The Conference Board’s Total Economy Database is my favourite source for cross-country comparisons of productivity growth. I’m not close enough to the respective methodologies to know whether and where to prefer their methodology to that of the OECD, but the Conference Board has data for a lot more countries, and typically has estimates that go back a bit further in history.
Yesterday, I dug out their estimates of total factor productivity (TFP) growth. They’ve recently revised their methodology, although for the time being that means they only currently go back 20 years. I was curious to see how New Zealand had performed, on this metric, relative to other advanced countries.
Some readers will recall this IMF chart which I’ve run a few times previously.
It uses an earlier vintage of Conference Board estimates, and on that basis, New Zealand had had the lowest TFP growth of any of these OECD countries for the full period 1970 to 2007.
How about the more recent period, since 1994? Here I’ve used a larger group of countries – all the OECD countries, all the EU countries, plus Singapore, Hong Kong, and Taiwan – very similar to the set of countries I used for a range of posts back in 2015 about New Zealand’s relative performance.
Over this period on this measure, we weren’t the worst, but we weren’t far off the worst. A lot of the former eastern-bloc countries, now given the opportunity to catch-up with the West, are bunched towards the left of the chart.
And here are New Zealand and Australia shown relative to the median of these advanced countries.
And New Zealand relative to the median of the G7 countries, and to the median of the former eastern-bloc countries. Recall, after all, that the narrative of economic reform in New Zealand had also been to allow us to catch up again with the richer advanced countries.
Not an altogether pretty picture.
Of course, observant readers have probably noticed that there doesn’t seem to have been much TFP growth anywhere for the last decade or so, and that while New Zealand doesn’t look to have done particularly well during that period, we also don’t look much worse than usual. But here is how we have done relative to various other countries/sub-groups over that period.

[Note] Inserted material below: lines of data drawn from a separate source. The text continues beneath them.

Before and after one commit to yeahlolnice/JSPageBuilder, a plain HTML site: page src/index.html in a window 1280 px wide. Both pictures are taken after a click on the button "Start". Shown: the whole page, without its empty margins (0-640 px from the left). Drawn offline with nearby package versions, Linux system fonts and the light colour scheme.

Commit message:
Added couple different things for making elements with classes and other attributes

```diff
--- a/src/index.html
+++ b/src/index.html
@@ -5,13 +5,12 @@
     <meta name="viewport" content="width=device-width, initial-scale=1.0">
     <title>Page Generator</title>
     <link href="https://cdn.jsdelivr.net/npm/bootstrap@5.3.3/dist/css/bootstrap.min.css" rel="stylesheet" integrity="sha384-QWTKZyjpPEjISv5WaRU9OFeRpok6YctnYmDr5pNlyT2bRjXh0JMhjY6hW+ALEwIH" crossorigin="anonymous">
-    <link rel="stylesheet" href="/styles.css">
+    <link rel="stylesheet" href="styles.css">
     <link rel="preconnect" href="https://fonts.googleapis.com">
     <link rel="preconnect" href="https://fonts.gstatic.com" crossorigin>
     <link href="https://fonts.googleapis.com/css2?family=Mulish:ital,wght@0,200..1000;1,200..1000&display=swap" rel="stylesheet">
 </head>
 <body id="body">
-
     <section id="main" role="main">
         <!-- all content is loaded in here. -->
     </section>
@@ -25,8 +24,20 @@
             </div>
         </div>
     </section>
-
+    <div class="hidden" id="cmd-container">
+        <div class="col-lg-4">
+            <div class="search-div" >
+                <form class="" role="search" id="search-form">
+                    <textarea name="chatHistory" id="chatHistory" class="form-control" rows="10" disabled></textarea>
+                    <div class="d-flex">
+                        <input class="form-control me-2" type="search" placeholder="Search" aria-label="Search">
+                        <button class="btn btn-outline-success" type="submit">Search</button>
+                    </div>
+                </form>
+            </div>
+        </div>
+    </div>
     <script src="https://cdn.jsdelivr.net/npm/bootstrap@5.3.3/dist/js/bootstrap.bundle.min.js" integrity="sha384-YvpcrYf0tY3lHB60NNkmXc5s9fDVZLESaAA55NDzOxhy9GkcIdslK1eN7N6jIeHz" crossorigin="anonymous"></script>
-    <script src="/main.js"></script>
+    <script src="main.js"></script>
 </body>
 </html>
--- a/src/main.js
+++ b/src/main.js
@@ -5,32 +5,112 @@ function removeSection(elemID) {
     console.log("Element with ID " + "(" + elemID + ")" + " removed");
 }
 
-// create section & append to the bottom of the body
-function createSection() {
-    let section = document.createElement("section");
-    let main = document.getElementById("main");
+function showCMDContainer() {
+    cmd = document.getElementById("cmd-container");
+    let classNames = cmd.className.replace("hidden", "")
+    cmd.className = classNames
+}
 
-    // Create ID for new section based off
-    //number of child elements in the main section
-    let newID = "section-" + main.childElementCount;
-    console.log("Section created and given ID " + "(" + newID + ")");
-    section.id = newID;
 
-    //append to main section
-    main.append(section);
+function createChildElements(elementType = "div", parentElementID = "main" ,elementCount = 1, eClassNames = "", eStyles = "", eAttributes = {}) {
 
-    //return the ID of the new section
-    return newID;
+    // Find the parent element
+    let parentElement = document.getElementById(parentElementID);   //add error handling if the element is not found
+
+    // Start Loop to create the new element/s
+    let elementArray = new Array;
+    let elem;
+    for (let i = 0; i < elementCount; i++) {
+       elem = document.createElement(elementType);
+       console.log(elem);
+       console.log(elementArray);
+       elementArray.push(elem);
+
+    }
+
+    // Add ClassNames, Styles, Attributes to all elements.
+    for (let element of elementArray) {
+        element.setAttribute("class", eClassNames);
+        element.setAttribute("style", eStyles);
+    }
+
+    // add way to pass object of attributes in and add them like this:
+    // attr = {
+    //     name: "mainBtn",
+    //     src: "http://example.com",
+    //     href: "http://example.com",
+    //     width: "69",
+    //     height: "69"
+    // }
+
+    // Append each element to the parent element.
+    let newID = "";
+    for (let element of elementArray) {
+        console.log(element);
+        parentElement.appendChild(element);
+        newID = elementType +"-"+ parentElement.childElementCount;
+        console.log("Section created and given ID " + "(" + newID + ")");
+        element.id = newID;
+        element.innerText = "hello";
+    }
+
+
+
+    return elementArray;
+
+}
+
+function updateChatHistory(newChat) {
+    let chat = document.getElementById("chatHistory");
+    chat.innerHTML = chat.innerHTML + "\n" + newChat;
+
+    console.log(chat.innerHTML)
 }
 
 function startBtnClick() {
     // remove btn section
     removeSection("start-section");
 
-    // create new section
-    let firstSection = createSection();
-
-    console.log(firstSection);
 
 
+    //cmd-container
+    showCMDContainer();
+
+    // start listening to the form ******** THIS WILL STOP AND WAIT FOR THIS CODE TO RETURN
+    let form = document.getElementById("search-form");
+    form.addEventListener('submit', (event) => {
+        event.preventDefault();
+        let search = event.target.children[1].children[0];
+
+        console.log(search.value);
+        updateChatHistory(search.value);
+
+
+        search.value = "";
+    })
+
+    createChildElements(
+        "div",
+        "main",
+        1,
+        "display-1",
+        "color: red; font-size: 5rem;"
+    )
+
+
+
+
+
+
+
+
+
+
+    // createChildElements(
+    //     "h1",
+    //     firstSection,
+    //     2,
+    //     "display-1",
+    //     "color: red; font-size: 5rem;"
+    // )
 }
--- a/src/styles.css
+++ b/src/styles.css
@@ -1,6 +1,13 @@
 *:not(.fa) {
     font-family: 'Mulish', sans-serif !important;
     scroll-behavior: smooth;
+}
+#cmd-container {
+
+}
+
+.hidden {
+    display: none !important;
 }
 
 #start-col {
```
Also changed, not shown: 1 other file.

Plenty of countries did worse than us, but among those that were quite similar to New Zealand and Australia over this period were Italy, Spain and Portugal (Greece was materially worse).
For these purposes, I’m mostly interested in how New Zealand has done relative to other countries. There is a reasonable question as to how the level of TFP can have fallen so badly in 20 years (almost 15 per cent in New Zealand if one believes this measure). TFP growth is a residual, after decomposing GDP growth into growth in the capital and labour stocks and – done properly – measuring both of those isn’t straightforward (eg it is one thing to measure total hours worked, another to get a good measure of the quality of the labour, or thus total human capital applied to production, especially in an era when tertiary education has become a lot more common). Different methodologies will produce different estimates, but so long as similar methodologies are applied for all countries we can still use the datasets for cross-country comparative purposes

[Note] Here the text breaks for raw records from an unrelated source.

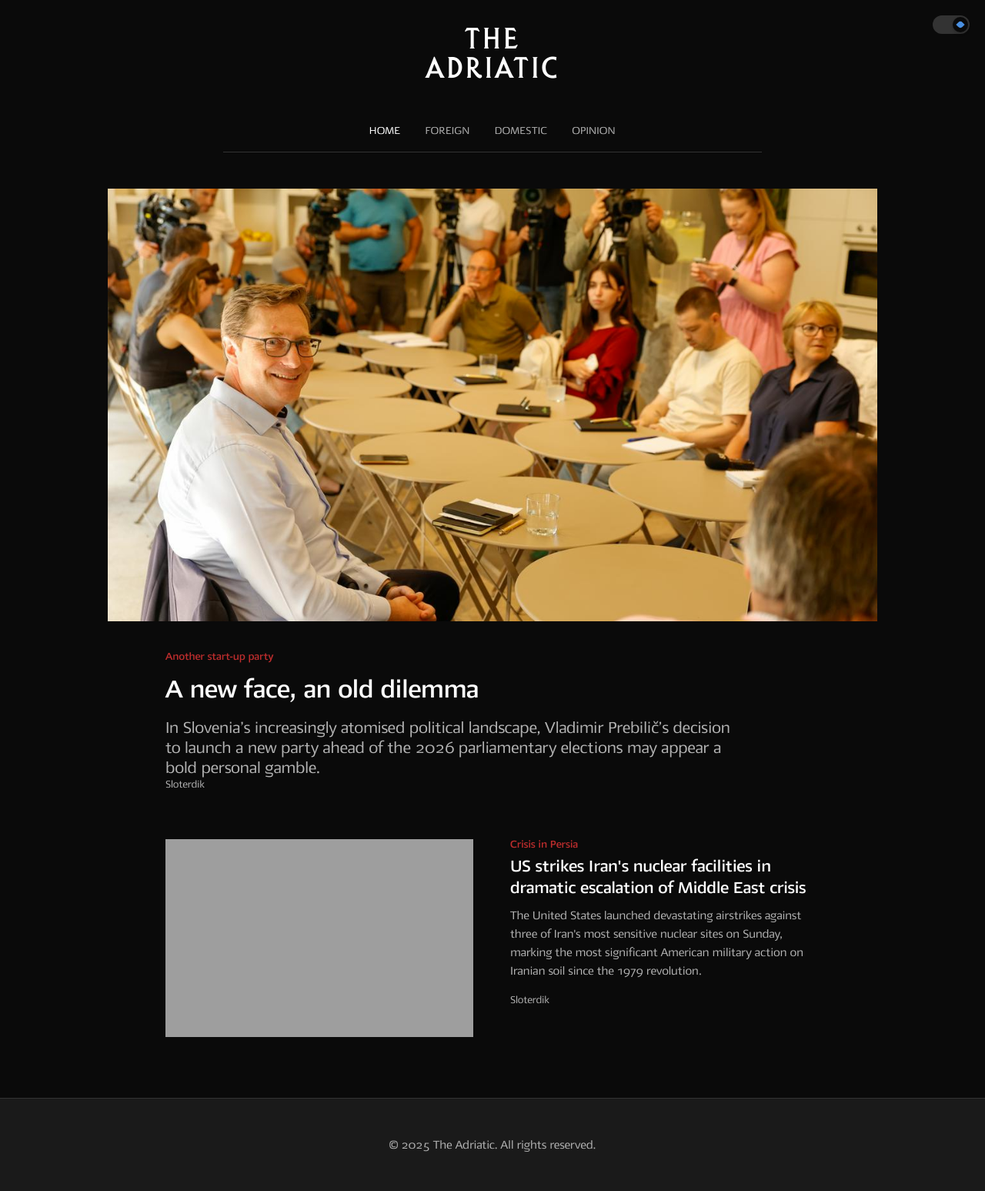
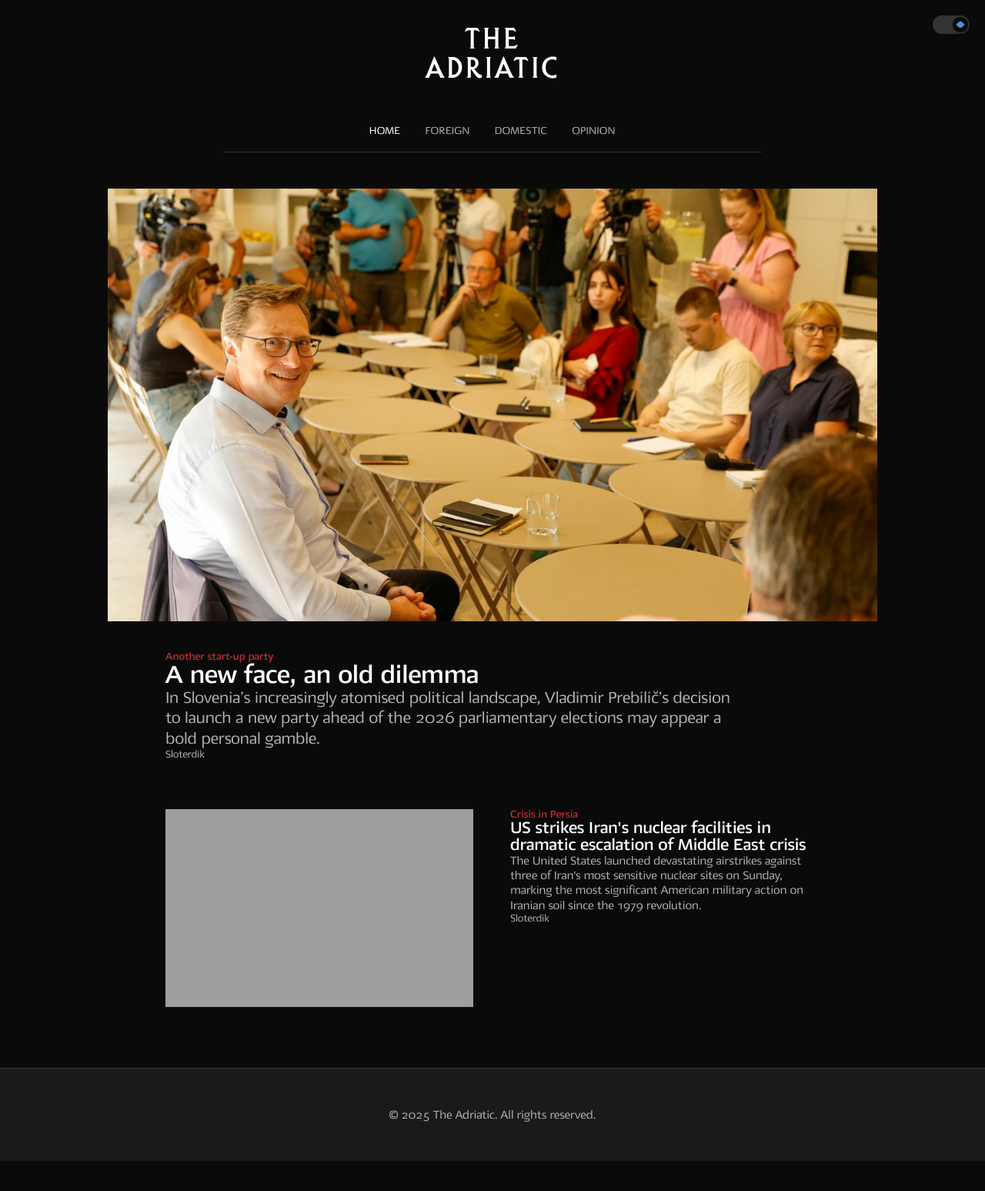
Before and after one commit to tfhoerest/azt, a Jekyll site: the page built from index.html, in a window 1280 px wide. Shown: the whole page at 77% size. Built offline with Jekyll 4.4.1, drawn with Linux system fonts in a browser that asks for light colours; some web fonts are replaced; the list of posts is cut into pages by our own code; after the commit the page ends 1508 px from its top, so only the background shows below that.

Commit message:
Update default.html

```diff
--- a/_layouts/default.html
+++ b/_layouts/default.html
@@ -327,6 +327,44 @@
     opacity: 0.7;
 }
 
+/* HERO SECTION TIGHT SPACING */
+.hero-headline {
+    margin: 0 !important;
+    line-height: 1.0 !important;
+}
+
+.hero-summary {
+    margin: 0 !important;
+    line-height: 1.2 !important;
+}
+
+.hero-author {
+    margin: 0 !important;
+    line-height: 1.0 !important;
+}
+
+.category-tag {
+    margin: 0 !important;
+    line-height: 1.0 !important;
+    display: block;
+}
+
+/* ARTICLE SECTION TIGHT SPACING */
+.article-content h3 {
+    margin: 0 !important;
+    line-height: 1.0 !important;
+}
+
+.article-excerpt {
+    margin: 0 !important;
+    line-height: 1.2 !important;
+}
+
+.article-author {
+    margin: 0 !important;
+    line-height: 1.0 !important;
+}
+
         /* FOOTER */
         footer {
             border-top: 1px solid var(--z-ds-color-border);
```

All of which is a lead in to a perhaps slightly less discouraging picture for New Zealand. The OECD also produces TFP growth estimates, but for a much smaller range of countries – only 20 of their 34 member states, including none of the east European convergence economies. And there aren’t yet estimates for all the countries for 2015.
But here is the comparison for 1994 to 2014 between New Zealand and this sample of the really advanced OECD countries.
The gap between New Zealand’s cumulative TFP growth and that of the other advanced economies isn’t as large as that shown on the Conference Board data (second chart above). Then again, since the OECD data doesn’t include the catching-up eastern Europeans that shouldn’t be a surprise. But what is more striking is that until 2003 we were more or less matching the other OECD countries in this sample.
Here, for comparison, is the Conference Board data for New Zealand and the OECD’s sample of (20) countries.
In the end, perhaps the pictures aren’t really that dissimilar after all. We’ve done badly relative to other traditional advanced countries and, if anything, on this measure too, the last decade or so is looking relatively worse. In other words, if there was some convergence of growth rates, it looks to have been mostly only because TFP growth in the east European countries (in the TED sample but not in the OECD’s) slowed up so very markedly (as you can see in the third chart above). That might be unfortunate for them – and some combination of policy limitations, and substantial convergence already having occurred in some countries – but doesn’t put New Zealand’s underperformance in any better light.
It is the sort of underperformance that should be leading to hard questions about the overall direction of economic policy in New Zealand. After all, if TFP growth isn’t everything about economic performance and sustained prospects for prosperity, it is typically seen as quite a large part of the picture. And we’ve just kept on doing badly.